New year…

During some of the last sessions of the year with my therapy clients, we reflected on the highlights and low-lights of 2019. Breaking patterns of behavior and thinking that do not serve growth and well-being takes time; however, the little nuggets of insight and small changes we highlighted were proof enough that my clients weren’t entering 2020 the same way they entered 2019. Essentially they were not “the same me.”

My hope for all the “New Year, same me” people is that they don’t let that statement become a self-fulfilling prophecy. All of us are capable of change, both for better and for worse. Making the decision to start therapy and the process of change happens only when you feel ready and motivated to invest the time. Let your foresight also be 2020.

 

 

Fitness - Inside and Out, Massage Techniques Explained

Gouri, 2013

It’s a New Year and with that come the flood of resolutions, made with good intention, to have a fresh start of things. What often tops these lists are changes in diet and exercise. Gym memberships notoriously surge in the beginning of the year, while kitchens are cleaned out of their sundry contents to be replaced with all kinds of leafy greens and organic snacks. After a few weeks, the novelty of the fresh start wears off and for many, old habits die hard.

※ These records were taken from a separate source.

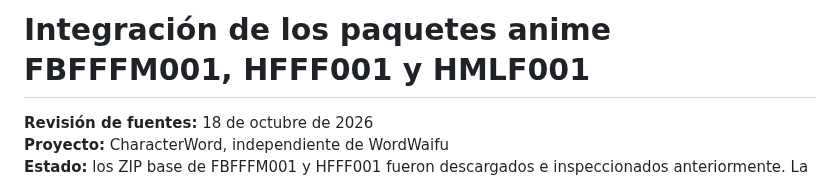
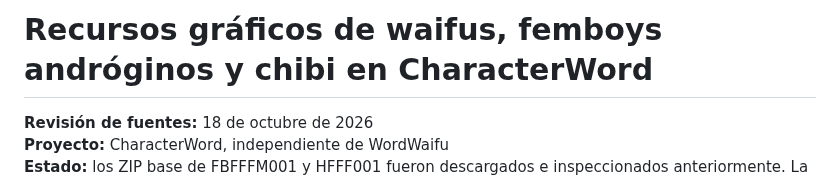
Before and after one commit to rikosama473-sketch/characterword, a Markdown page: docs/ANIME_PACK_INTEGRATION.md, the part around the change. Rendered like a GitHub page.

Commit message:
Retitle asset documentation for the female and androgynous focus

```diff
--- a/docs/ANIME_PACK_INTEGRATION.md
+++ b/docs/ANIME_PACK_INTEGRATION.md
@@ -1,4 +1,4 @@
-# Integración de los paquetes anime FBFFFM001, HFFF001 y HMLF001
+# Recursos gráficos de waifus, femboys andróginos y chibi en CharacterWord
 
 **Revisión de fuentes:** 18 de octubre de 2026
 **Proyecto:** CharacterWord, independiente de WordWaifu
```
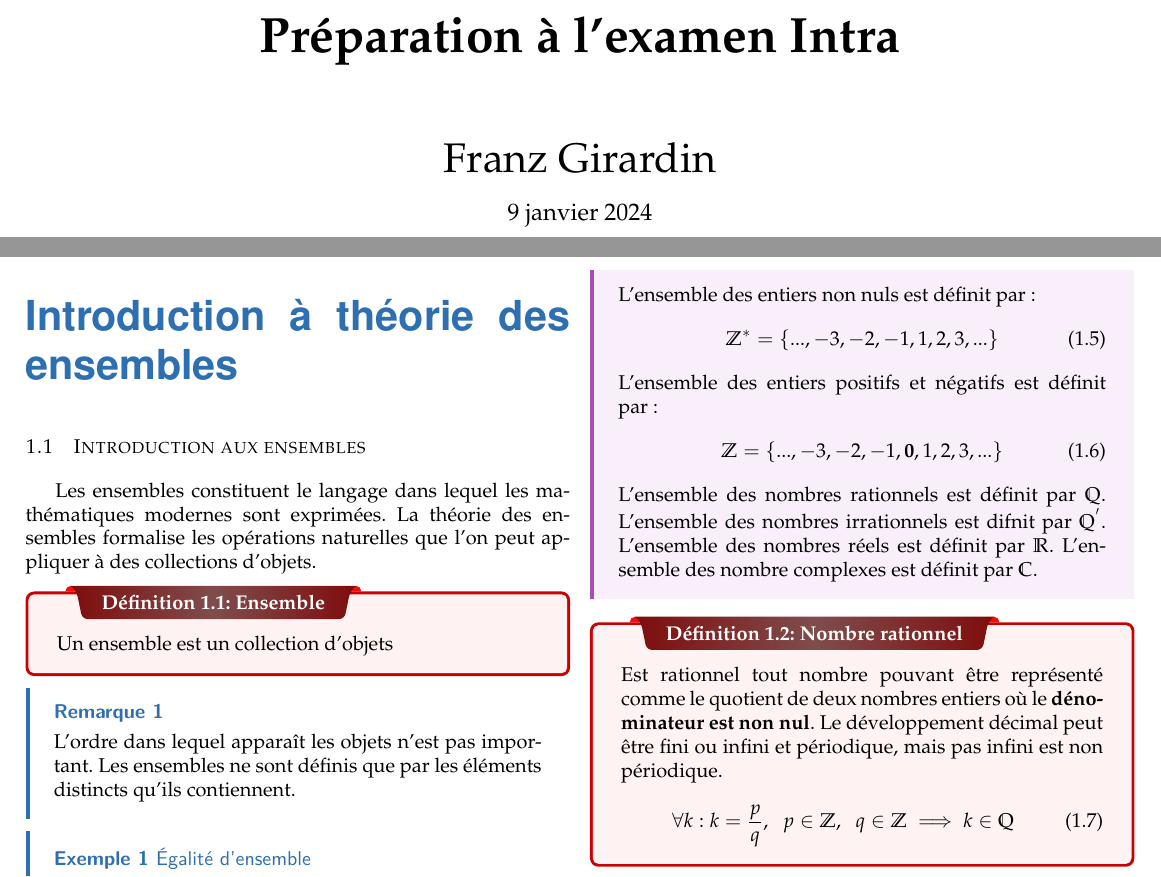
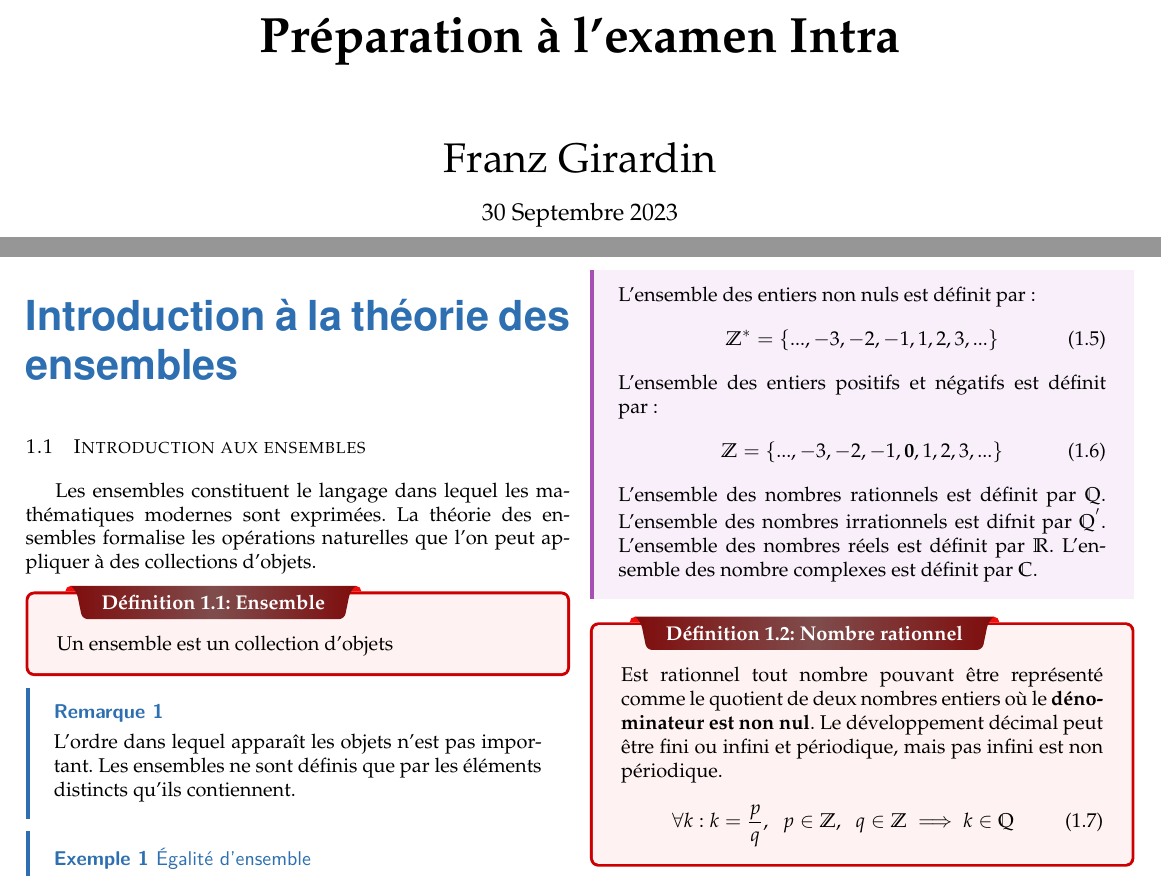
Before and after one commit to CodeKafka/IFT1065StructuresDiscretesDiscrete, a LaTeX document (Intra/PreparationIntra.tex): two parts of pages 1 and 3 of 11, joined at a grey line, cut so that both start at the same text. Compiled offline with pdfLaTeX.

Commit message:
Correction de la date

```diff
--- a/Intra/PreparationIntra.tex
+++ b/Intra/PreparationIntra.tex
@@ -7,7 +7,7 @@
 \title{\Huge{Structures Discrètes}\\{IFT1065}\\{\textbf{Préparation à l'examen Intra}}}
 
 \author{\huge{Franz Girardin}}
-\date{\today}
+\date{30 Septembre 2023}
 \lstset{inputencoding=utf8/latin1}
 %%%%%%%%%%%%%%%%%  Sect.                          %%%%%%%%%%%%%%%%%%%%%%%%%%%%%%%%%%%%%%%%%%%%%%%%%%%%%%%%%%%
 \usepackage{helvet}
@@ -48,7 +48,7 @@
 
 
 \begin{multicols*}{2}
-\chapter{Introduction à théorie des ensembles}
+\chapter{Introduction à la théorie des ensembles}
 \section{Introduction aux ensembles}
 
 Les ensembles constituent le langage dans lequel les mathématiques modernes sont exprimées. La théorie des
```
Also changed, not shown: Intra/PreparationIntra.pdf.
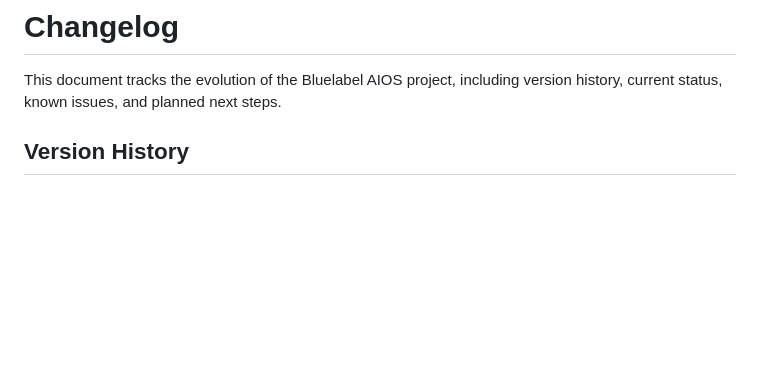
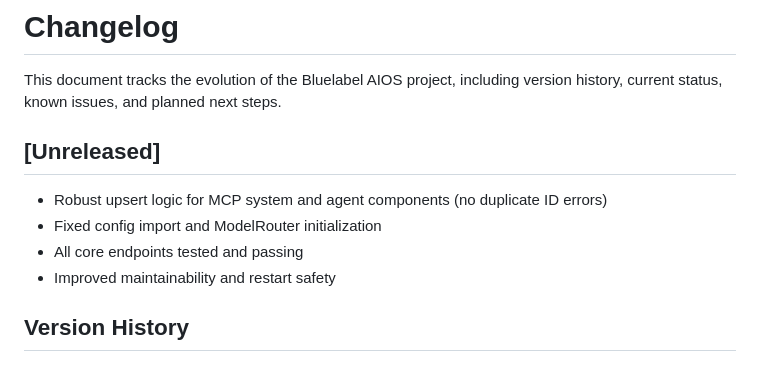
Before and after one commit to amuslera/bluelabel_AIOS, a Markdown page: CHANGELOG.md, the part around the change. Drawn GitHub-style; blank space fills up the shorter version.

Commit message:
docs: update changelog for MCP upsert, config, and test improvements

```diff
--- a/CHANGELOG.md
+++ b/CHANGELOG.md
@@ -1,6 +1,12 @@
 # Changelog
 
 This document tracks the evolution of the Bluelabel AIOS project, including version history, current status, known issues, and planned next steps.
+
+## [Unreleased]
+- Robust upsert logic for MCP system and agent components (no duplicate ID errors)
+- Fixed config import and ModelRouter initialization
+- All core endpoints tested and passing
+- Improved maintainability and restart safety
 
 ## Version History
 
```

One of my New Year’s day clients joked that massage should be at the top of his list for 2013. In fact, all the clients I saw on that day expressed wanting to begin their year on a relaxed note. Many of them had received these massages as gifts. The Greeks call this gouri, a gesture or gift of good luck typically given to family members and friends for the New Year. Honestly, it’s a brilliant commitment to oneself to reduce stress and bring balance to the body on a regular basis. Think of all the cumulative affects of a chaotic lifestyle, rife with packed schedules, inhaled meals and little sleep and the investment of one massage per month becomes feasible. This is what I tell clients when they cannot fathom the cost of such a “luxury.” If you can spend $80 to $100 on frothy coffee drinks per month, then you can afford one massage. 

It’s pretty and smells delicious, but doesn’t last very long.

I could post heaps of statistical data supporting the benefits of regular massage on health, immunity, mobility, recovery and performance, but I won’t. What I want readers to keep in mind is a word I mentioned above – commitment. Many of us have a problem honoring commitments made to ourselves; moreover, the list of resolutions we make at the beginning of each year to change this, that or the other is a bit of a joke when we have no intention of doing anything. Why even make a list at all? If you can commit to just one thing at the start of each month, I am positive you will enact more self change then tackling an entire list in just January. Here are a few to pick and choose from:

  • Commit to one massage a month.
  • Commit to one session of strength training per week.
  • Commit to five minutes of deep breathing and/or stretching before bed every night.
  • Commit to taking the stairs at some point during your day.
  • Commit to 20 minutes in the steam room at the gym.
  • Commit to juicing one morning per week.
  • Commit to making your day off count for you!